All of the data needs to come back exactly as written.

(Front-end code edit data)
.....

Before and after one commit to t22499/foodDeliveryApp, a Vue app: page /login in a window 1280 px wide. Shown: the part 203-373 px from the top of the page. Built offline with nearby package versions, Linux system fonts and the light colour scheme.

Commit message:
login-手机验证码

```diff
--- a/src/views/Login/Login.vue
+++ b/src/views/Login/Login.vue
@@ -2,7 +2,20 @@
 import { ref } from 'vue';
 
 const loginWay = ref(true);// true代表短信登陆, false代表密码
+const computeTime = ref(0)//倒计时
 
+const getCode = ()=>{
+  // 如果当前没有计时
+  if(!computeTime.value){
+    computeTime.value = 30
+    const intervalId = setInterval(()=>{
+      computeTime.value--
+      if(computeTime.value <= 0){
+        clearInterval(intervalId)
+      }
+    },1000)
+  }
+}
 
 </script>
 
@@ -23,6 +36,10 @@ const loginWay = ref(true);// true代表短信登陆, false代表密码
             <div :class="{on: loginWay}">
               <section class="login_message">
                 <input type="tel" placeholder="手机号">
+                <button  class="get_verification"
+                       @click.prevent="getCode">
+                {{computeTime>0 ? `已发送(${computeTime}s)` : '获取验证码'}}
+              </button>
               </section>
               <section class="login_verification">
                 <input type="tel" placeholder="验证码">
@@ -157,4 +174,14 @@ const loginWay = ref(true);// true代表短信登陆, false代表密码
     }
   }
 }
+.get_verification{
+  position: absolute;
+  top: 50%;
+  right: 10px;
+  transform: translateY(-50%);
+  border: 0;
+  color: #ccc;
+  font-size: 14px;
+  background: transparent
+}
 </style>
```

.....

SOLVED PROBLEM.
Before and after one commit to t22499/foodDeliveryApp, a Vue app: page /login in a window 1280 px wide. Shown: the part 203-373 px from the top of the page. Built offline with nearby package versions, Linux system fonts and the light colour scheme.

Commit message:
login-手机验证码

```diff
--- a/src/views/Login/Login.vue
+++ b/src/views/Login/Login.vue
@@ -2,7 +2,20 @@
 import { ref } from 'vue';
 
 const loginWay = ref(true);// true代表短信登陆, false代表密码
+const computeTime = ref(0)//倒计时
 
+const getCode = ()=>{
+  // 如果当前没有计时
+  if(!computeTime.value){
+    computeTime.value = 30
+    const intervalId = setInterval(()=>{
+      computeTime.value--
+      if(computeTime.value <= 0){
+        clearInterval(intervalId)
+      }
+    },1000)
+  }
+}
 
 </script>
 
@@ -23,6 +36,10 @@ const loginWay = ref(true);// true代表短信登陆, false代表密码
             <div :class="{on: loginWay}">
               <section class="login_message">
                 <input type="tel" placeholder="手机号">
+                <button  class="get_verification"
+                       @click.prevent="getCode">
+                {{computeTime>0 ? `已发送(${computeTime}s)` : '获取验证码'}}
+              </button>
               </section>
               <section class="login_verification">
                 <input type="tel" placeholder="验证码">
@@ -157,4 +174,14 @@ const loginWay = ref(true);// true代表短信登陆, false代表密码
     }
   }
 }
+.get_verification{
+  position: absolute;
+  top: 50%;
+  right: 10px;
+  transform: translateY(-50%);
+  border: 0;
+  color: #ccc;
+  font-size: 14px;
+  background: transparent
+}
 </style>
```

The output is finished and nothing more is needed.